Cholesterol is essential for all animal life but high levels of cholesterol – when associated with low density lipoprotein (LDL) – are linked to an increased risk of atherosclerosis, heart disease and stroke. Circulating cholesterol can also be transported by high density lipoprotein (HDL); HDL is believed to be able to remove cholesterol from atheroma within arteries and cholesterol associated with HDL is considered to be beneficial for cardiovascular health. Cholesterol levels are determined by dietary intake, de novo synthesis and secretion by the liver: cholesterol absorption blockers and HMG-CoA reductase inhibitors (statins), which block cholesterol synthesis, are used clinically to reduce cholesterol levels.

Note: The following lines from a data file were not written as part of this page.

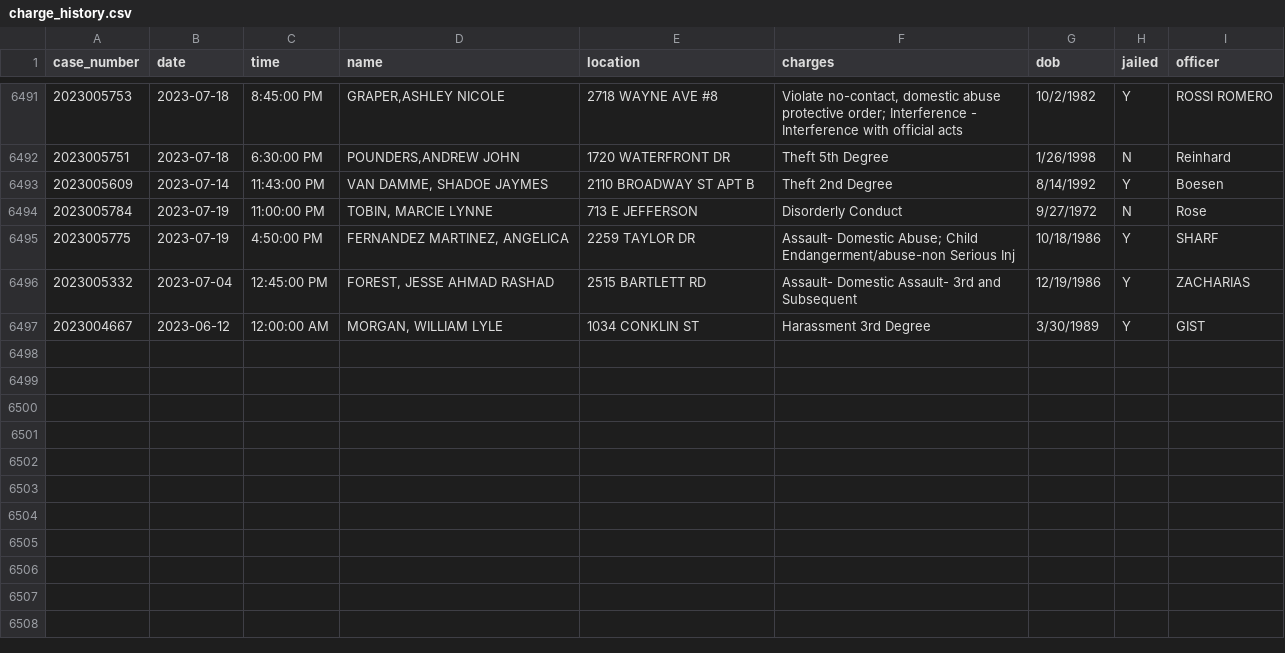
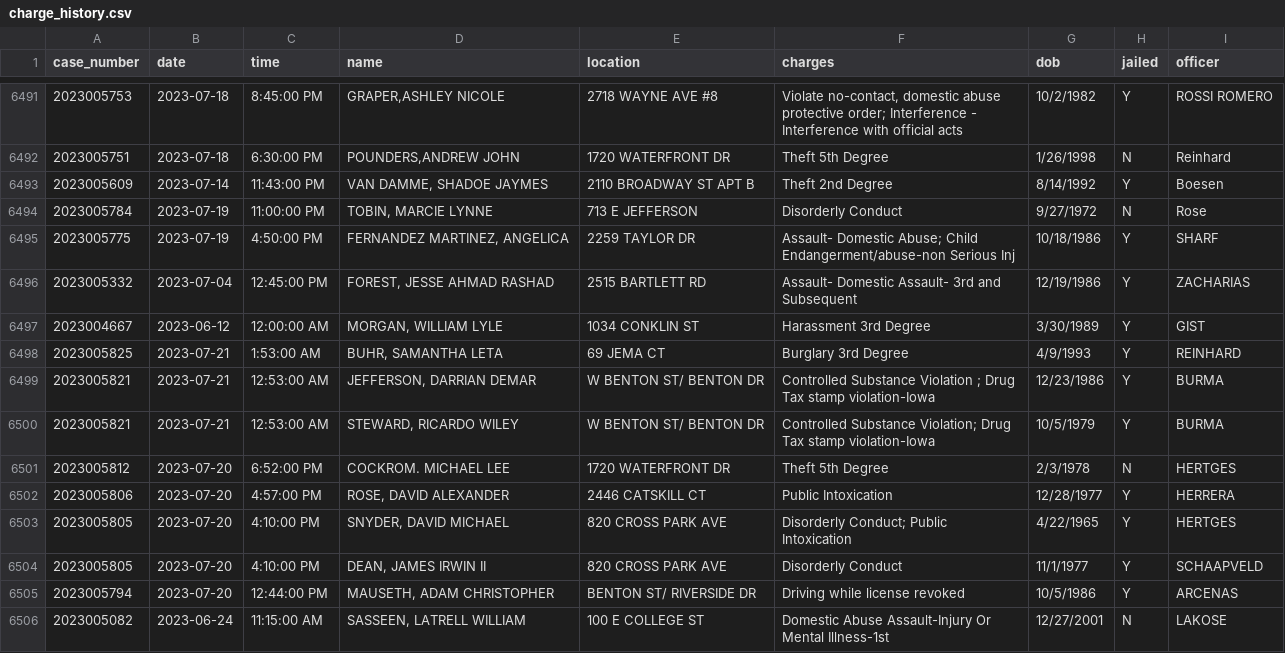
Before and after one commit to andrew-couch/ICBarTweeter, a CSV file: Data/charge_history.csv, drawn as a sheet; only a part is shown, gaps mark what is left out; the diff names each change by its address in the sheet, - before the commit and + after, or states it on an @@ line.

```diff
--- a/Data/charge_history.csv
+++ b/Data/charge_history.csv
+row 6498: 2023005825 | 2023-07-21 | 1:53:00 AM | BUHR, SAMANTHA LETA | 69 JEMA CT | Burglary 3rd Degree | 4/9/1993 | Y | REINHARD
+row 6499: 2023005821 | 2023-07-21 | 12:53:00 AM | JEFFERSON, DARRIAN DEMAR | W BENTON ST/ BENTON DR | Controlled Substance Violation ; Drug Tax stamp violation-Iowa | 12/23/1986 | Y | BURMA
+row 6500: 2023005821 | 2023-07-21 | 12:53:00 AM | STEWARD, RICARDO WILEY | W BENTON ST/ BENTON DR | Controlled Substance Violation; Drug Tax stamp violation-Iowa | 10/5/1979 | Y | BURMA
+row 6501: 2023005812 | 2023-07-20 | 6:52:00 PM | COCKROM. MICHAEL LEE | 1720 WATERFRONT DR | Theft 5th Degree | 2/3/1978 | N | HERTGES
+row 6502: 2023005806 | 2023-07-20 | 4:57:00 PM | ROSE, DAVID ALEXANDER | 2446 CATSKILL CT | Public Intoxication | 12/28/1977 | Y | HERRERA
+row 6503: 2023005805 | 2023-07-20 | 4:10:00 PM | SNYDER, DAVID MICHAEL | 820 CROSS PARK AVE | Disorderly Conduct; Public Intoxication | 4/22/1965 | Y | HERTGES
+row 6504: 2023005805 | 2023-07-20 | 4:10:00 PM | DEAN, JAMES IRWIN II | 820 CROSS PARK AVE | Disorderly Conduct | 11/1/1977 | Y | SCHAAPVELD
+row 6505: 2023005794 | 2023-07-20 | 12:44:00 PM | MAUSETH, ADAM CHRISTOPHER | BENTON ST/ RIVERSIDE DR | Driving while license revoked | 10/5/1986 | Y | ARCENAS
+row 6506: 2023005082 | 2023-06-24 | 11:15:00 AM | SASSEEN, LATRELL WILLIAM | 100 E COLLEGE ST | Domestic Abuse Assault-Injury Or Mental Illness-1st | 12/27/2001 | N | LAKOSE
```
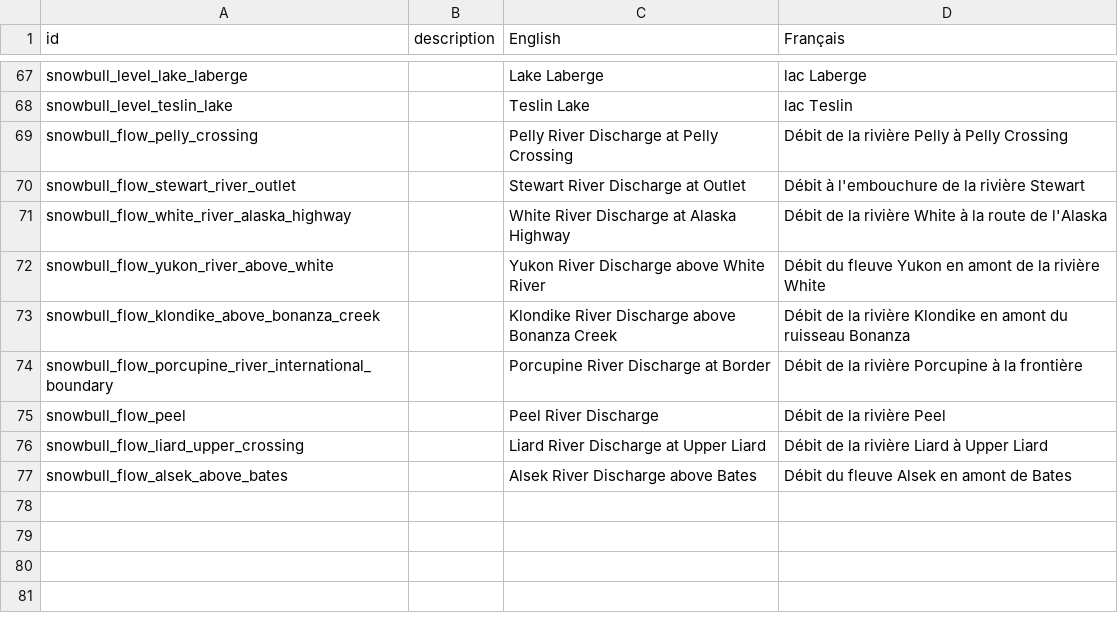
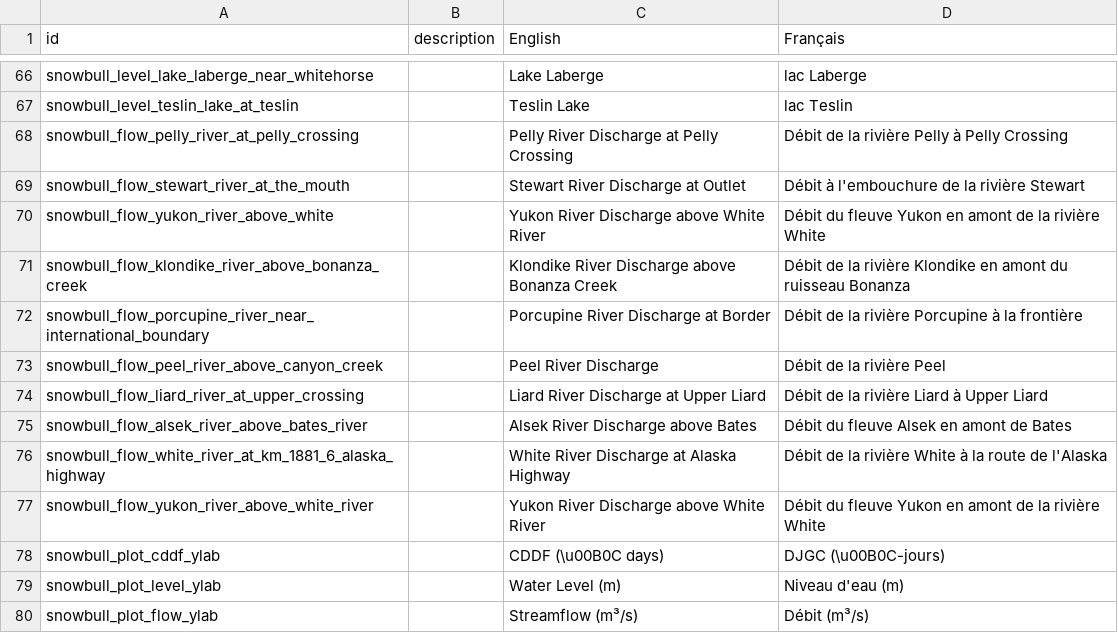
Before and after one commit to YukonWRB/YGwater, a CSV file: data-raw/snowbull_translations.csv, drawn as a sheet; only a part is shown, gaps mark what is left out; removed rows and columns are numbered as before the commit, all else as after; the diff covers the shown part only; the diff names each change by its address in the sheet, - before the commit and + after, or states it on an @@ line.

Commit message:
snowbull finetuning

```diff
--- a/data-raw/snowbull_translations.csv
+++ b/data-raw/snowbull_translations.csv
-A66 (id): snowbull_level_lake_laberge
+A66 (id): snowbull_level_lake_laberge_near_whitehorse
-A67 (id): snowbull_level_teslin_lake
+A67 (id): snowbull_level_teslin_lake_at_teslin
-A68 (id): snowbull_flow_pelly_crossing
+A68 (id): snowbull_flow_pelly_river_at_pelly_crossing
-A69 (id): snowbull_flow_stewart_river_outlet
+A69 (id): snowbull_flow_stewart_river_at_the_mouth
-row 71: snowbull_flow_white_river_alaska_highway |  | White River Discharge at Alaska Highway | Débit de la rivière White à la route de l'Alaska
-A71 (id): snowbull_flow_klondike_above_bonanza_creek
+A71 (id): snowbull_flow_klondike_river_above_bonanza_creek
-A72 (id): snowbull_flow_porcupine_river_international_boundary
+A72 (id): snowbull_flow_porcupine_river_near_international_boundary
-A73 (id): snowbull_flow_peel
+A73 (id): snowbull_flow_peel_river_above_canyon_creek
-A74 (id): snowbull_flow_liard_upper_crossing
+A74 (id): snowbull_flow_liard_river_at_upper_crossing
-A75 (id): snowbull_flow_alsek_above_bates
+A75 (id): snowbull_flow_alsek_river_above_bates_river
+row 76: snowbull_flow_white_river_at_km_1881_6_alaska_highway |  | White River Discharge at Alaska Highway | Débit de la rivière White à la route de l'Alaska
+row 77: snowbull_flow_yukon_river_above_white_river |  | Yukon River Discharge above White River | Débit du fleuve Yukon en amont de la rivière White
+row 78: snowbull_plot_cddf_ylab |  | CDDF (\u00B0C days) | DJGC (\u00B0C-jours)
+row 79: snowbull_plot_level_ylab |  | Water Level (m) | Niveau d'eau (m)
+row 80: snowbull_plot_flow_ylab |  | Streamflow (m³/s) | Débit (m³/s)
```
Also changed, not shown: 1 added row, 2 removed rows and 15 edited cells elsewhere in this file, 10 other files.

A study led by researchers at the University of Cincinnati has now identified a new potential target for the control of cholesterol. The study, carried out in mice, found that circulation of cholesterol is regulated in the brain by the ‘hunger hormone’, ghrelin, which inhibits the melanocortin 4 receptor (MC4R) in the hypothalamus and is important for the regulation of food intake and energy expenditure. Increased levels of ghrelin were associated with increased levels of circulating HDL cholesterol, which the authors attribute to a reduction in the uptake of cholesterol by the liver. Genetically deleting or chemically blocking MCR4 in the CNS also led to increased levels of HDL cholesterol, suggesting that MCR4 is key to central control of cholesterol.
More studies are need to determine whether the effects observed in mice can be applied to humans but the finding that a neural circuit may be directly involved in the control of cholesterol metabolism by the liver could provide a target for new treatments to control cholesterol.
The study is published in the journal Nature Neuroscience.